- GOAL OF THE EXERCISE: Look for the word "height" in the material below. Copy each line that has it.

╔══

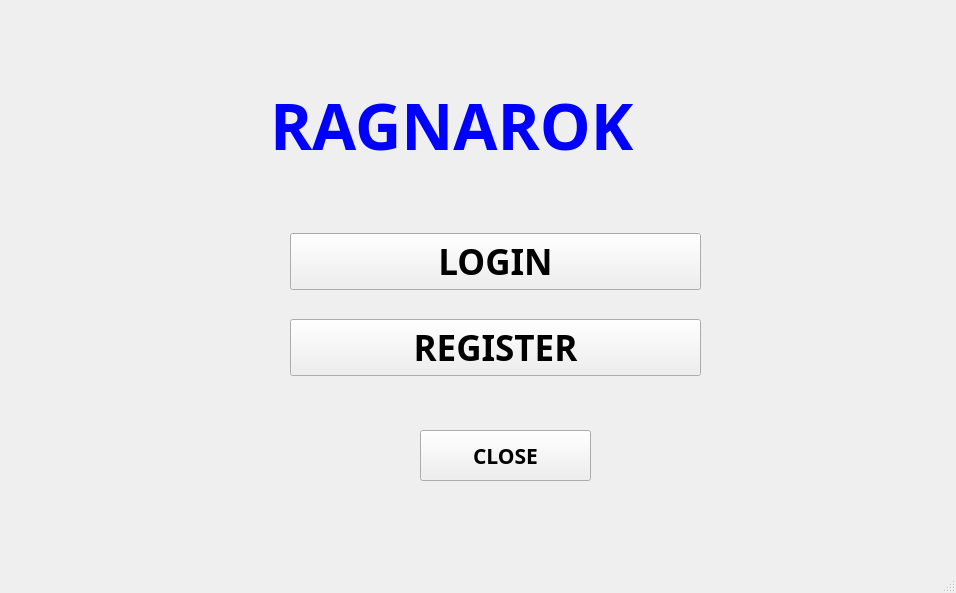
Above: CODIFICACIÓN/Ragnarok/userinterfaz.ui from 29022020/PROYECTO-FINAL before the change. Below: the same form after it.
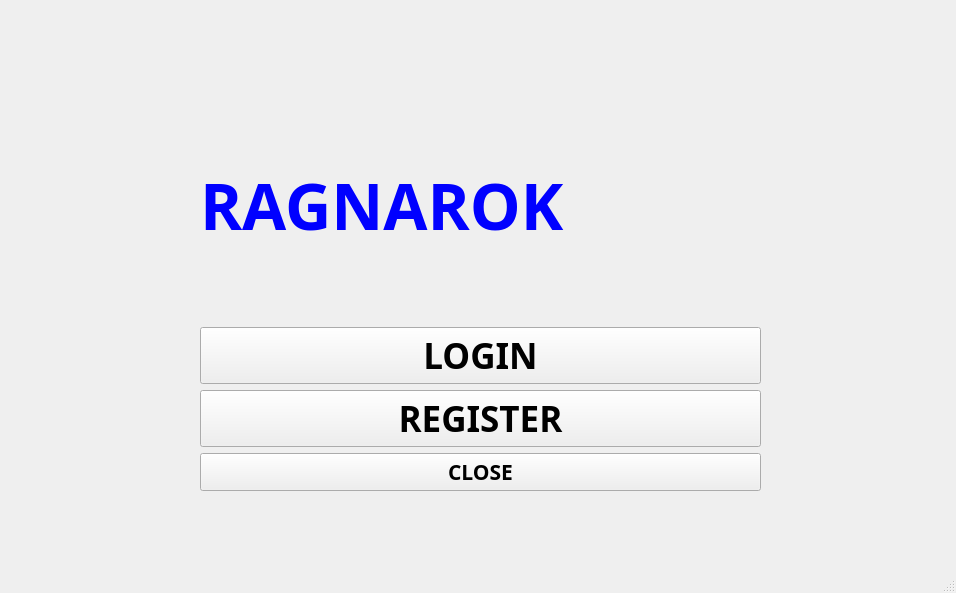
That is the form after the change. Icons and pictures are not drawn.

What changed in the file:
```diff
--- a/CODIFICACIÓN/Ragnarok/userinterfaz.ui
+++ b/CODIFICACIÓN/Ragnarok/userinterfaz.ui
@@ -14,15 +14,20 @@
    <string>MainWindow</string>
   </property>
   <widget class="QWidget" name="centralwidget">
+   <widget class="QWidget" name="">
+    <property name="geometry">
+     <rect>
+      <x>200</x>
+      <y>90</y>
+      <width>561</width>
+      <height>401</height>
+     </rect>
+    </property>
+    <layout class="QGridLayout" name="gridLayout">
+     <item row="1" column="0">
+      <layout class="QVBoxLayout" name="verticalLayout">
+       <item>
    <widget class="QLabel" name="label">
-    <property name="geometry">
-     <rect>
-      <x>270</x>
-      <y>70</y>
-      <width>521</width>
-      <height>111</height>
-     </rect>
-    </property>
     <property name="font">
      <font>
       <family>Nunito Black</family>
@@ -35,16 +40,7 @@
      <string>&lt;html&gt;&lt;head/&gt;&lt;body&gt;&lt;p&gt;&lt;span style=&quot; font-size:48pt; color:#0000ff;&quot;&gt;RAGNAROK&lt;/span&gt;&lt;/p&gt;&lt;/body&gt;&lt;/html&gt;</string>
     </property>
    </widget>
-   <widget class="QWidget" name="layoutWidget">
-    <property name="geometry">
-     <rect>
-      <x>290</x>
-      <y>210</y>
-      <width>411</width>
-      <height>191</height>
-     </rect>
-    </property>
-    <layout class="QVBoxLayout" name="verticalLayout">
+       </item>
      <item>
       <widget class="QPushButton" name="LoginPushButton">
        <property name="font">
@@ -76,16 +72,9 @@
       </widget>
      </item>
     </layout>
-   </widget>
+     </item>
+     <item row="2" column="0">
    <widget class="QPushButton" name="CloseMepushButton">
-    <property name="geometry">
-     <rect>
-      <x>420</x>
-      <y>430</y>
-      <width>171</width>
-      <height>51</height>
-     </rect>
-    </property>
     <property name="font">
      <font>
       <family>Nunito Black</family>
@@ -98,6 +87,9 @@
      <string>CLOSE</string>
     </property>
    </widget>
+     </item>
+    </layout>
+   </widget>
   </widget>
   <widget class="QMenuBar" name="menubar">
    <property name="geometry">
```
Left out of the diff: 10 changed lines with no effect on the pictures. Lines whose indentation alone changed are shown as unchanged.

╚══

- PROBLEM SOLUTION:
+      <height>401</height>
-      <height>111</height>
-      <height>191</height>
-      <height>51</height>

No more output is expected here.